### Activity
Gather every line of the entries that includes the word "sheet".

### Records provided
★ ★ ★ ★

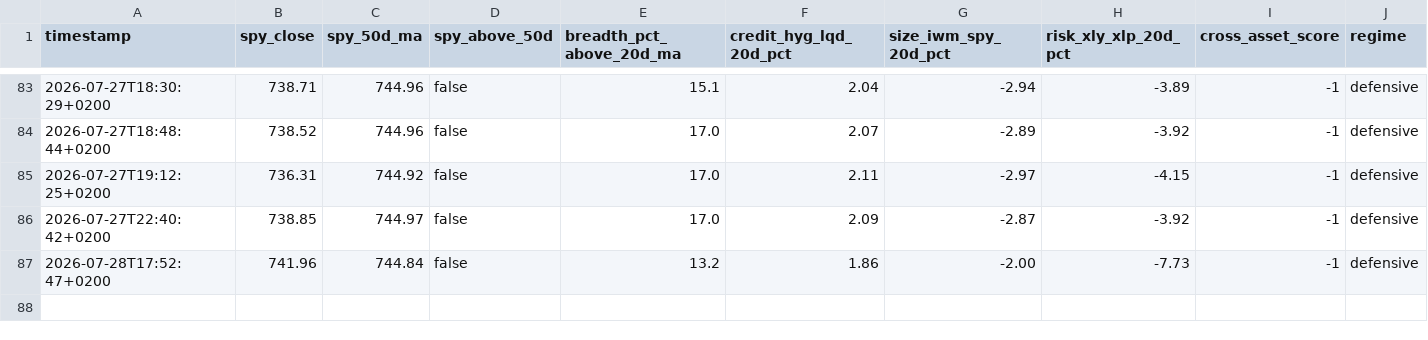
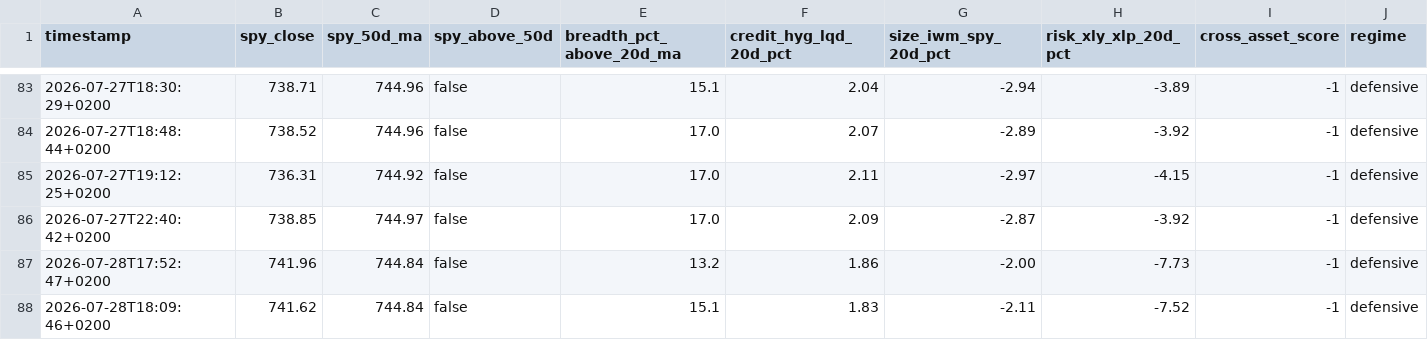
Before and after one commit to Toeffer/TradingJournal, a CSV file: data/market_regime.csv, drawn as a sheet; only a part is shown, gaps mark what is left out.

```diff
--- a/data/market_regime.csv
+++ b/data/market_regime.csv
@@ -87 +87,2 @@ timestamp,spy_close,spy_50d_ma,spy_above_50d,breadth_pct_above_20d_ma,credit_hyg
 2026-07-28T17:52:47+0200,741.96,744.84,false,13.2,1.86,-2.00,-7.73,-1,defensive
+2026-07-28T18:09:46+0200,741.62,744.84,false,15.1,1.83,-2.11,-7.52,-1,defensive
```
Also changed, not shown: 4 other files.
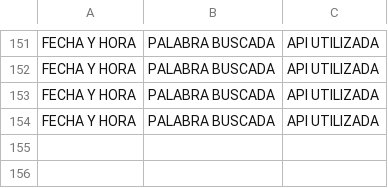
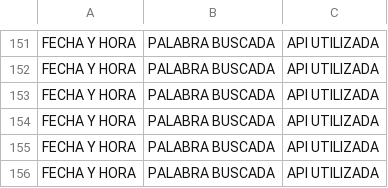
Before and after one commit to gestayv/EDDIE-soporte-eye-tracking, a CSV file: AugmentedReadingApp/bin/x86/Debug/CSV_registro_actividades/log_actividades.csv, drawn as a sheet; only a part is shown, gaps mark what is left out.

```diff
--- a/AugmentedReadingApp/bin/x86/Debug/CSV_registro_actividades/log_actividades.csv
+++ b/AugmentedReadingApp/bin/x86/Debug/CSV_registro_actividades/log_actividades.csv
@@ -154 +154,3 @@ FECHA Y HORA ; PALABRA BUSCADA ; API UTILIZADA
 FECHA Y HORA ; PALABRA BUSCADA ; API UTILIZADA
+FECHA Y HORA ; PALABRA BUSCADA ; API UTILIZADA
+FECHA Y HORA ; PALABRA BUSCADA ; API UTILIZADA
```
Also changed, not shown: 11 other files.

★ ★ ★ ★

### Exercise response
Before and after one commit to Toeffer/TradingJournal, a CSV file: data/market_regime.csv, drawn as a sheet; only a part is shown, gaps mark what is left out.
Before and after one commit to gestayv/EDDIE-soporte-eye-tracking, a CSV file: AugmentedReadingApp/bin/x86/Debug/CSV_registro_actividades/log_actividades.csv, drawn as a sheet; only a part is shown, gaps mark what is left out.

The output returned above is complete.